The most devout person I’ve ever known died two weeks ago in a home for the aged in Queens. Vera, who had a firecracker brain, a loving heart and a great New York accent, had been my mother’s friend and became mine about six years ago when I re-met her as an adult.
Ninety-two years old, she believed without question that she would be reunited in heaven with the husband she lost very early, the parents she cared for tenderly until their deaths, and my mom. She believed that someday her only child, a Catholic priest, would join her, too.
According to her son’s remarks at the funeral (I couldn’t attend but have a copy), she prayed three times a day. As he put it, “She began the day with St. Anthony, met the afternoon with Mary and spent the evening with a list of people for whom she asked favors from God.”
I’ve been on her list, particularly when I traveled to New York every other month, first for my stepmother’s final illness and death, and then for my father’s. They were on Vera’s list, too.
Although Vera ended our phone calls by saying she would pray for me, our conversations were decidedly worldly, and I will be forever grateful for the permission she gave me to express all my feelings—“Dad and Frances drove me crazy today!”–during my New York visits.

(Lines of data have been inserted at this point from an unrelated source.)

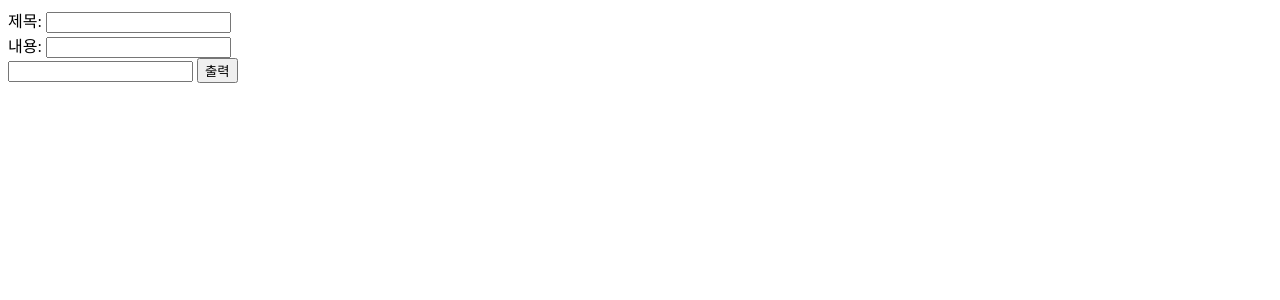
Repository: bluesky3268/Servlet_Jsp
Page: JSPPrj/WebContent/reg.html
An editor plug-in stored every save of this project. The page is shown before and after the next save, followed by the edit.
The browser window is 1280 px wide. The pictures show the whole page.

Above is the page before, as saved 2021-02-17 10:48:22.

After the next save:
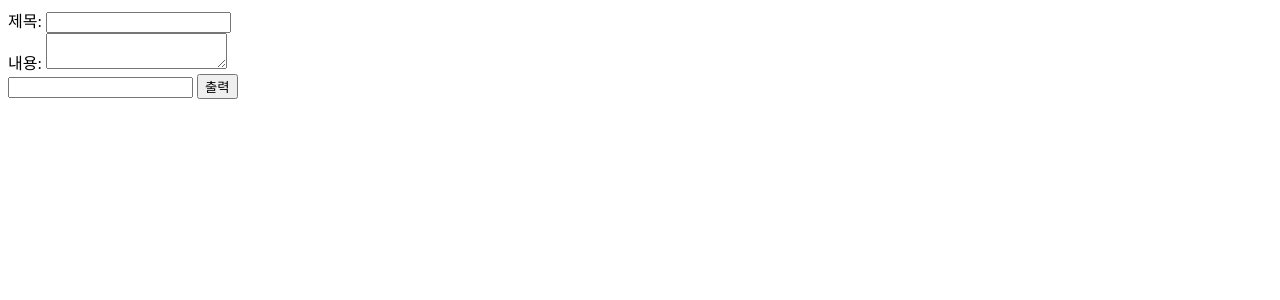
Saved 17 s later.
--- a/JSPPrj/WebContent/reg.html
+++ b/JSPPrj/WebContent/reg.html
@@ -11,7 +11,7 @@
 			<label>제목: </label><input type = "text">
 		</div>
 		<div>
-			<label>내용: </label><input type = "text">
+			<label>내용: </label><textarea></textarea>
 		</div>
 		<div>
 			<input type = "text" name = "cnt" />
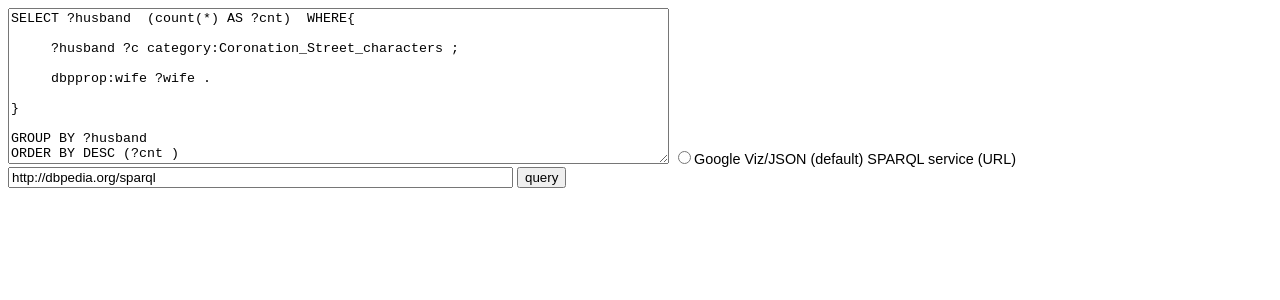
Repository: ds10/widgets-workspace
Page: DBpediawidget/src/index.html
The author's editor kept a copy of each file at every save. The page is drawn from the files as they stood at one save, then again after the next save.
The browser window is 1280 px wide. The pictures show the whole page.

Above is the page before, as saved 2013-02-26 14:49:19.

### DBpediawidget/src/index.html
<!DOCTYPE HTML>
<html>
<head>
    <title>{widgetname}</title>

    <link href="style/main.css" rel="stylesheet" media="all"/>

    <style type="text/css">
    </style>

    <script src="script/main.js"></script>
</head>

<body>
<form Method="POST" Action="http://data-gov.tw.rpi.edu/ws/sparqlproxy.php" >
<textarea name="query" cols=80 rows="10" />
SELECT ?husband  (count(*) AS ?cnt)  WHERE{

     ?husband ?c category:Coronation_Street_characters ;

     dbpprop:wife ?wife .

}

GROUP BY ?husband
ORDER BY DESC (?cnt )
</textarea>
 <input name="output" value="gvds" type="radio" />Google Viz/JSON (default)
  SPARQL service (URL) <input name="service-uri" value="http://dbpedia.org/sparql" size="60" />
    <input value="query" type="submit" /><br />
</form>

</body>
</html>

### DBpediawidget/src/style/main.css
/* put your styles here */

body {
    font-size: 0.9em;
    font-family: Arial, Verdana, sans-serif;
}

### DBpediawidget/src/script/main.js
// main.js - put your code here

After the next save:
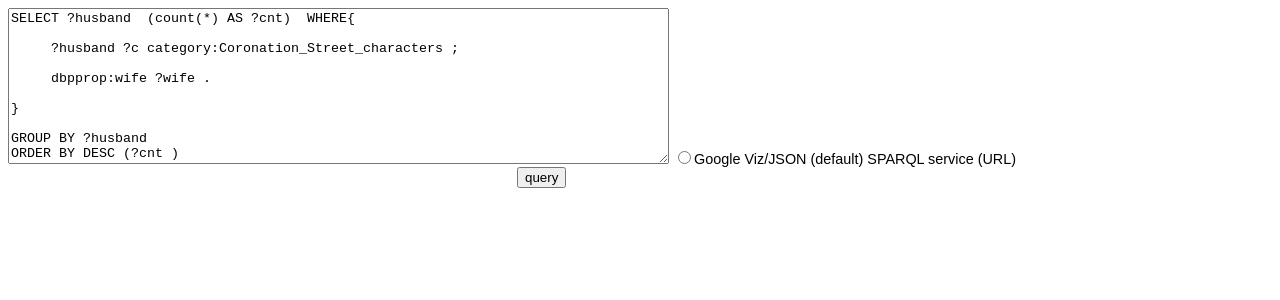
Saved 13 min 28 s later.
--- a/DBpediawidget/src/index.html
+++ b/DBpediawidget/src/index.html
@@ -26,7 +26,7 @@
 ORDER BY DESC (?cnt )
 </textarea>
  <input name="output" value="gvds" type="radio" />Google Viz/JSON (default)
-  SPARQL service (URL) <input name="service-uri" value="http://dbpedia.org/sparql" size="60" />
+  SPARQL service (URL) <input name="service-uri" value="http://dbpedia.org/sparql" size="60" style="visibility:hidden" />
     <input value="query" type="submit" /><br />
 </form>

Vera was in full possession of every brain cell she’d ever had and dispensed good advice. She also shared her own perspective. “Marion,” she would say, “Your dad will be reunited with your mom in heaven. They will be so happy.”
I wanted to ask, “What about Frances? How does that work, if you’ve had more than one spouse?”
The question seemed disrespectful, so I never asked. Now I know I should have. She might have had an answer, but I think she would also have laughed.
I learned this recently on a day when an 85-year-old hypochondriac provoked a glance between Vera and her son that showed me that faith and humor can be best friends.
The incident happened at a Catholic facility called Ozanam Hall of Queens Nursing where Vera moved a year ago. Despite her age, she was among the healthier residents, living on the 10th floor with a mobile and social crowd of older women.
Vera’s own family was small and, because her son is a priest, she had no grandchildren. The warmth of her love shone on her son, like a star on the wise men, and he responded by spending as much time with her as he could.
He told me he felt smothered, occasionally, by a mom who worried every time he went into a rough neighborhood, but that was the work he preferred. I watched him shake off her expressions of concern, but I know this man always felt loved.
My visit to Ozanam came at a very low time.
Vera had suffered a severe stroke. Unable to move anything but her eyes and one hand, she had been transferred to the sixth floor for intense care.
Because I pictured Vera as she had always been, perfectly dressed and coiffed, I didn’t recognize her when I walked in, and I wasn’t sure I was in the right room until I saw the photo of her son.
Vera lay still and silent. Seeing a woman of her verve in that condition was like watching a river go dry. I spoke, but I couldn’t tell if she understood me.
When her son Bill arrived, he showed me that she could squeeze her hand to indicate “yes” or “no.” Her mind was working, but how well?
Suddenly, one of her 10th floor “friends” blew into the room like a cyclone. Robust and bustling, perhaps 85 years old, she took one look at Vera and pronounced, “That’s not her.”
“Yes, it is,” I whispered. “Maybe you shouldn’t say that so loudly.”
My advice seemed to flip this woman’s attention from Vera to herself, obviously its most comfortable location. She proceeded to tell us which parts of her body were aching that day. Then she described her arthritis and her asthma, their origins and current status, and complained about the room temperature which adversely affected both.
Vera lay still and silent. Bill and I were silent by choice. I may have muttered a word of sympathy.
Like a runaway train, impervious to any misfortune that might be right in front of her, our “guest” went on to list more symptoms and associated complications, until the cavalcade of illness finally ended when she declared the room too cold for her asthma and left.
A giggle escaped me. “Whew,” I said. “She was something else.”
Before I finished my short sentence, I realized that Vera and Bill were way ahead of me. Their eyes had locked on each other. I heard a rumble of laughter from Bill’s chest. Vera was still, but the corners of her eyes crinkled.
A falsely devout person would probably watch our “guest” leave with solemnity. But even in her suffering Vera was herself, a seer of truth, and even more important, a mom in sync with her son.
What passed between them in an eye blink was love as unshakeable as their faith, love through a shared sense of humor.
Is there any better kind?